THE SCOTTISH Government is to discuss plans to introduce controversial voter ID laws in Scotland.
Chloe Smith, UK government minister for the constitution and devolution, confirmed she was meeting with her Holyrood counterpart this afternoon to talk about the Westminster elections bill and its application in Scotland.
The Bill aims to make it tougher to commit impersonation at polling stations by requiring voters to bring ID with them, however critics say it could deter voters or exclude people who are unlikely to have appropriate identification, such as the elderly, disabled people or those from ethnic minority backgrounds.
During a session of the Public Administration and Constitutional Affairs Committee this morning, Ms Smith was quizzed by MPs about the Bill, and challenged over claims that the UK Government was trying to legislate in devolved areas in Scotland and Wales.
Conservative David Jones MP asked: “Why has the government sought to legislate in areas of devolved competence?”
Ms Smith said that some of the measures in the bill “could also be applied to elections in Scotland and Wales”, but added: “If I were to propose to do that, after my discussions with my ministerial counterparts, I would have to request a legislative consent motion from [devolved governments].
“My hope with this bill would be to be able to have a degree of partnership with my colleagues in both administrations, to be able to, where possible, have measures that that could apply at all elections.
“If that is not their desire, then they will not be putting forward a motion in their legislatures.
“We will then therefore have effectively separate arrangements.
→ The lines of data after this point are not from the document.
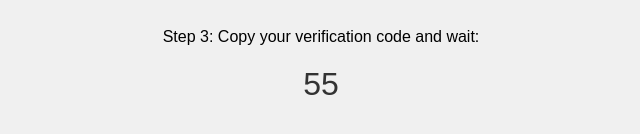
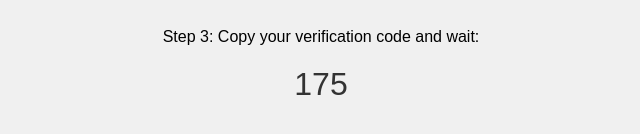
Before and after one commit to mgayushjs/studyrays, a plain HTML site: page index.html in a window 1280 px wide. Shown: the part 360-494 px from the top of the page, 319-959 px from the left. Drawn offline with Linux system fonts and the light colour scheme.

Commit message:
index.html

```diff
--- a/index.html
+++ b/index.html
@@ -41,10 +41,10 @@
   <button onclick="window.open('https://streamfiles.eu.org/verify.php', '_blank')">Open Verify Page</button>
 
   <p>Step 3: Copy your verification code and wait:</p>
-  <div id="countdown">60</div>
+  <div id="countdown">180</div>
 
   <script>
-    let timeLeft = 60; // ⏳ now 60 seconds
+    let timeLeft = 180; // ⏳ now 180 seconds
     const countdownEl = document.getElementById('countdown');
 
     const timer = setInterval(() => {
```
That is after all a natural consequence of devolution, that is for them to make their decision.”
However when asked if the UK government would “persist with legislating” for Scottish elections if MSPs refused to grant permission for the laws to apply, Ms Smith said “no I do not propose to do that”.
She added: “There’s good reasons to wish to legislate consistently across the United Kingdom and that would be my wish.
“But if it is the wish of my counterparts in the Welsh Government or the Scottish government not to do that, I mean I think that’s a shame but I respect the fact that that is a natural consequence of devolution, and that it’s within their legislative rights to take that approach.”
Ms Smith was asked if she thought it was likely that devolved government as would adopt the legislation, but she refused to speculate, saying she was “meeting my colleague from the Scottish Government later this afternoon I don’t think it’s going to be helpful to pre-empt that meeting or, or his views.”
SNP MP Ronnie Cowan asked Ms Smith why the UK government wanted to change the law to require voters to present ID at polling stations.
He said number of cases of voter impersonation were “miniscule” and argued that more people may be excluded from voting as a result of the plans.
But Ms Smith said the number of people who will choose not to vote if required to produce ID is “unknowable”.
She told MPs that recent pilots had seen 0.4% of voters turned away for lacking photographic ID but said the reasons people chose not to vote were ultimately “unknowable” given voting is not compulsory, adding: “The largest reason people gave for not voting was they didn’t have time.”
Mr Cowan said that in the 2019 General Election there had been just 34 allegations of personation, two of which resulted in a caution or conviction.
But Ms Smith said the number of offences reported would always be smaller than the number that occurred, as it would be “for any crime you care to analyse”.
She said: “The funnel for any crime is going to involve a number for what activity might have taken place, a number for how many allegations are made and a number for how many convictions might result. We should all be familiar with that.”
However, she went on to say that the voter ID requirement in Northern Ireland had “eliminated” personation there as it was now not possible, although Mr Cowan suggested that criminals could still be forging ID cards in order to vote.
Ms Smith added: “The fundamental point remains – as I’ve said, we are responsible for making sure our elections are secure. There is an obvious vulnerability that is possible here, which is that somebody steals another person’s vote.
“This is another step on that journey to make sure that we are stamping out this particular crime so that people can have more confidence in our elections.”